SEEKING CLEAN AIR
Thailand’s Cabinet has endorsed a Bill aimed at improving the country’s increasing air pollution problem. The capital, Bangkok and the northern city of Chiang Mai were among the most polluted places in the world for several days in 2023. The country’s air quality is usually very poor between January and March each year, largely because of smoke from stubble burning. This causes so-called PM 2.5 dust that contains a very high concentration of fine particulate matter.
THE MESSI MESS
A big event in Hong Kong has just backfired. Inter Miami fans booed during a friendly soccer match, when Lionel Messi didn’t play. The former Argentina World Cup star, who had a hamstring injury, sat on the bench as Inter beat the local League XI 4-1 in front of 40,000 fans. A speech by Inter Milan co-owner David Beckham was drowned out by booing and chants of “refund”. It is reported that the Hong Kong Government jumped in to say that the match organisers could face a reduction in funding.
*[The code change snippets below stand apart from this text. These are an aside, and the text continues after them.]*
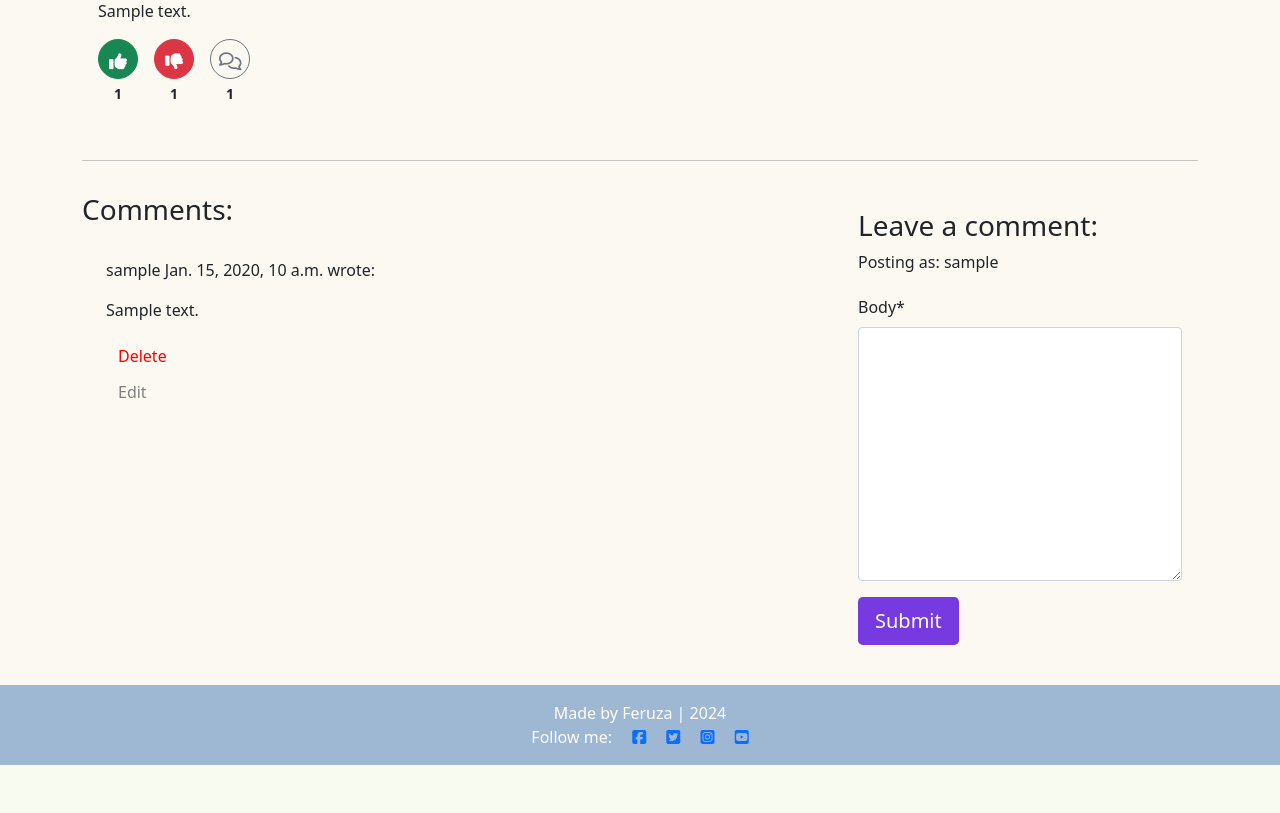
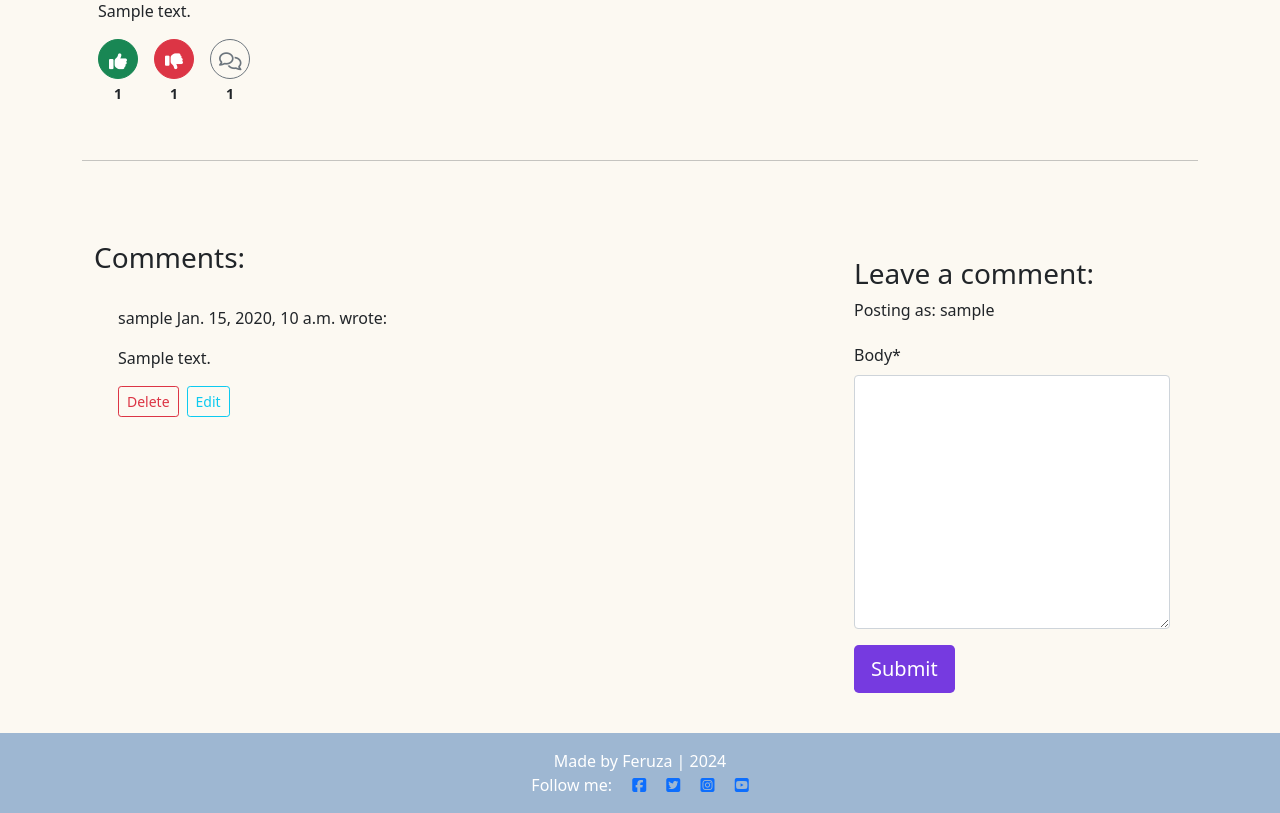
Before and after one commit to FeruzaShokirjonovna/Blog, a Django app: a page that uses templates/post_detail.html in a window 1280 px wide. Shown: the part 422-1235 px from the top of the page. Before the commit the page ends 1187 px from the top, so only its background shows below. Run offline with Django 3.2, Linux system fonts and the light colour scheme; a user stored in the database is signed in; tables that the repository leaves empty hold one stand-in row (values such as "Sample post"); parts of the project's set-up code (start-up, migrations or seed data) failed here and were passed over; some libraries are stand-ins or nearby versions.

Commit message:
Update buttons style in comment section

```diff
--- a/templates/post_detail.html
+++ b/templates/post_detail.html
@@ -114,6 +114,7 @@
     </div>
 
     <!-- Comments section and comment form -->
+    <div class="container mt-5">
         <div class="row">
             <div class="col-md-8 card mb-4 mt-3">
                 <h3>Comments:</h3>
@@ -125,32 +126,47 @@
                         <p class="font-weight-bold">
                             {{ comment.author }} <span class="font-weight-normal">{{ comment.created_on }}</span> wrote:
                         </p>
-                    <div id="comment{{ comment.id }}">{{ comment.body | linebreaks }}</div>
-                    {% if not comment.approved and comment.author == user %}
-                    <p class="approval">This comment is awaiting approval</p>
-                    {% endif %}
+                        <div id="comment{{ comment.id }}" class="comment-body mt-2">{{ comment.body | linebreaks }}
+                        </div>
 
                         <!-- Allow users to delete or edit their own comments -->
                         {% if user.is_authenticated and comment.author == user %}
-                    <form action="{% url 'comment_delete' post.slug comment.id %}" method="POST">
+                        <div class="d-flex justify-content-start align-items-center mt-3">
+
+                            <!-- Delete Button -->
+                            <form action="{% url 'comment_delete' post.slug comment.id %}" method="POST" class="me-2">
                                 {% csrf_token %}
-                        <button type="submit" comment_id="{{ comment.id }}" class="btn btn-delete">Delete</button>
+                                <button type="submit" class="btn btn-outline-danger btn-sm"
+                                    comment_id="{{ comment.id }}">
+                                    <i class="bi bi-trash"></i> Delete
+                                </button>
                             </form>
 
-                    <button class="btn btn-edit" comment_id="{{ comment.id }}"
-                        onclick="showEditForm('{{ comment.id }}')">Edit</button>
+                            <!-- Edit Button -->
+                            <button class="btn btn-outline-info btn-sm" comment_id="{{ comment.id }}"
+                                onclick="showEditForm('{{ comment.id }}')">
+                                <i class="bi bi-pencil"></i> Edit
+                            </button>
 
+                            <!-- Edit Form (Hidden by default) -->
                             <form id="edit-form-{{ comment.id }}" action="{% url 'comment_edit' post.slug comment.id %}"
-                        method="POST" style="display: none;">
+                                method="POST" style="display: none; margin: 10px;">
                                 {% csrf_token %}
-                        <textarea name="body" rows="4" cols="50" id="id_body" class="textarea
-                        form-control">{{ comment.body }}</textarea>
-                        <button type="submit" class="btn btn-primary">Save</button>
-                        <button type="button" class="btn btn-secondary"
+                                <div class="mb-2">
+                                    <textarea name="body" rows="4" cols="50" id="id_body"
+                                        class="form-control">{{ comment.body }}</textarea>
+                                </div>
+                                <div class="d-flex justify-content-evenly">
+                                    <button type="submit" class="btn btn-outline-success btn-sm">Save</button>
+                                    <button type="button" class="btn btn-outline-warning btn-sm"
                                         onclick="hideEditForm('{{ comment.id }}')">Cancel</button>
+                                </div>
                             </form>
 
+                        </div>
                         {% endif %}
+
+
                     </div>
                     {% endfor %}
                 </div>
@@ -170,6 +186,7 @@
                     {% else %}
                     <p>Log in to leave a comment</p>
                     {% endif %}
+                </div>
             </div>
         </div>
     </div>
```
Lines whose indentation alone changed are shown as unchanged.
Just as the WA Government sticks our taxpayers’ money into events (mainly to benefit commercial hospitality and tourism operators), the Hong Kong Government’s major sports events committee granted $3m for the event.
TAX GOES OFF, TAX GOES ON
After a judicial review, the Indonesian Government has scrapped plans to increase the entertainment tax there between 40-75 per cent. The tax increase would have included spas, wellness centres and entertainment venues. But a new Provincial Tourism Tax of $US10 ($15.30) starts on February 14, which travellers will need to pay upon arrival in addition to the Visa-On-Arrival fee.
NEW BALI CHEF
Still in Bali, Alila Villas Uluwatu has appointed Derrick Walles as its new executive chef. From Sri Lanka, he began his culinary career more than 15 years ago at Hilton Colombo, then spent a decade working at various resorts in the Maldives. He was last at Six Senses Zighy Bay, on Oman’s Musandam Peninsula.
AND TWO NEW HOTELS
+ A new luxury hotel has just opened in the Japanese hot spring town of Atami, 45 minutes from Tokyo. The Atami Izusan KARAKU is on a hill overlooking Sagami Bay. It has an open-air onsen bath in all guest rooms and the hotel is set in the pretty Izusan’s landscape.
+ The new Radisson Safari Hotel Hoedspruit is Radisson Hotel Group’s first safari hotel in Africa. It is between Kruger National Park and Blyde River Canyon nature reserves, in the grasslands of the Limpopo province, with views of the Drakensberg mountains.
Viking Cruises has opened registration for its free Explorer Sessions at Crown Perth on Thursday, March 21. The information sessions will cover river, ocean and expedition journeys across seven continents and are each from 45 to 75 minutes long. Register at vikingcruises.com.au/infosessions.
NO MORE LOITERING
Perth Airport’s new express pick-up and drop-off zone came into effect on Monday — and drivers who loiter for more than six minutes can be fined. Drivers will be given another four weeks to get used to the changes at Terminals 3 and 4 before being charged a minimum of $7 for overstaying the new time limit.